Will OPEC Feud Harm Oil ETFs?

USA stocks of crude oil and gasoline surprisingly rose last week as refinery runs declined and exports fell, official data showed on Wednesday.

The price for Brent crude, the worldwide benchmark, slid more than three per cent, dropping $1.99 to hit $48.13 United States a barrel.

As of 1810 BST, front month West Texas Intermediate crude oil futures were down by 5.1% to $45.85 per barrel on the ICE.

Oil prices have dropped and continue to trade below $50 per barrel, as global crude markets continue to remain oversupplied although Middle East tension and declining USA inventories restricted the fall.

"Disappointed that the oil cartel and Russian Federation could not come up with a bolder plan to reduce the global crude surplus, market participants have been selling into every bounce", said Fawad Razaqzada, analyst at futures brokerage Forex.

According to a survey by Platts, crude production by OPEC member nations rose by 270,000 barrels a day in May, to 32.12 million barrels a day.

Oil prices slid hard on Wednesday on double-pronged concerns that the rift between Saudi Arabia and the other Gulf nations with Qatar, which began Monday, will wind up boosting output, and unexpectedly high USA inventories of crude and gasoline.

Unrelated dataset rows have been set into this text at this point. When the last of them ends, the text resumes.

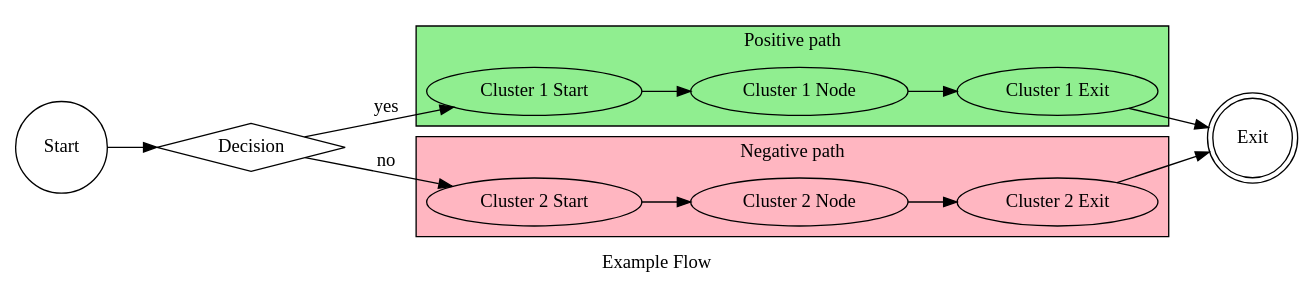
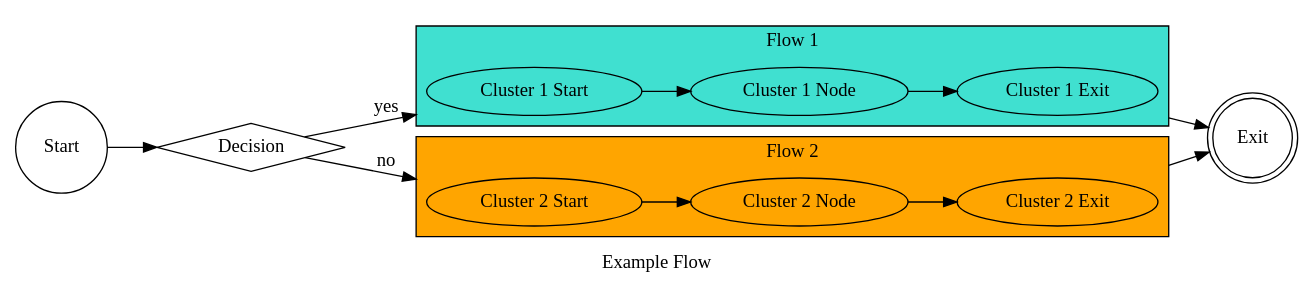
The fourth of 8 diagrams in README.md (mariusz-schimke/GiGraph), drawn with Graphviz before and after one commit. The commit also changed other lines of this file and 2 other files, not shown here.

````diff
--- a/README.md
+++ b/README.md
@@ -369,33 +378,34 @@
 ```dot
 digraph
 {
+    compound = true
     label = "Example Flow"
     rankdir = LR
 
-    subgraph "cluster Positive path"
+    subgraph "cluster Flow 1"
     {
-        bgcolor = "#90ee90ff"
-        label = "Positive path"
+        bgcolor = turquoise
+        label = "Flow 1"
 
         "Cluster 1 Start" -> "Cluster 1 Node" -> "Cluster 1 Exit"
     }
 
-    subgraph "cluster Negative path"
+    subgraph "cluster Flow 2"
     {
-        label = "Negative path"
-        bgcolor = "#ffb6c1ff"
+        bgcolor = orange
+        label = "Flow 2"
 
         "Cluster 2 Start" -> "Cluster 2 Node" -> "Cluster 2 Exit"
     }
 
     Start [ shape = circle ]
     Decision [ shape = diamond ]
     Exit [ shape = doublecircle ]
 
     Start -> Decision
-    Decision -> "Cluster 1 Start" [ label = yes ]
-    Decision -> "Cluster 2 Start" [ label = no ]
-    "Cluster 1 Exit" -> Exit
-    "Cluster 2 Exit" -> Exit
+    Decision -> "Cluster 1 Start" [ label = yes, lhead = "cluster Flow 1" ]
+    Decision -> "Cluster 2 Start" [ label = no, lhead = "cluster Flow 2" ]
+    "Cluster 1 Exit" -> Exit [ ltail = "cluster Flow 1" ]
+    "Cluster 2 Exit" -> Exit [ ltail = "cluster Flow 2" ]
 }
 ```
````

Futures fell as much as 4.7 percent in NY after the Energy Information Administration said American crude supplies rose by 3.3 million barrels last week, following eight straight weeks of declines. The American Petroleum Institute said on Tuesday crude inventories fell by 4.6 million barrels last week. Prices rose 79 cents to close at $48.19 Tuesday after declining 2 percent the previous two sessions.

Leading Arab powers including Saudi Arabia, Egypt and the United Arab Emirates cut ties with Qatar on Monday, accusing it of supporting Islamist militants and Iran.

Total gasoline inventories also increased by 3.3 million barrels last week, according to the EIA, and have moved above the upper limit of the five-year average range.

The spat adds to other doubts about whether the agreement can support prices, including rising production from countries exempt from the agreement - Libya and Nigeria.

By comparison, 24 countries including Saudi Arabia and Russian Federation made a pact in late May to keep 1.8 million barrels a day off the market through the first quarter of next year. "But if, as we have already seen, higher refinery runs and/or crude exports are the causes of these inventory drawdowns, then the impact on Opec's balancing act is actually negative". Royal Dutch Shell (RDSA) dipped 0.2%.

  • Zachary Reyes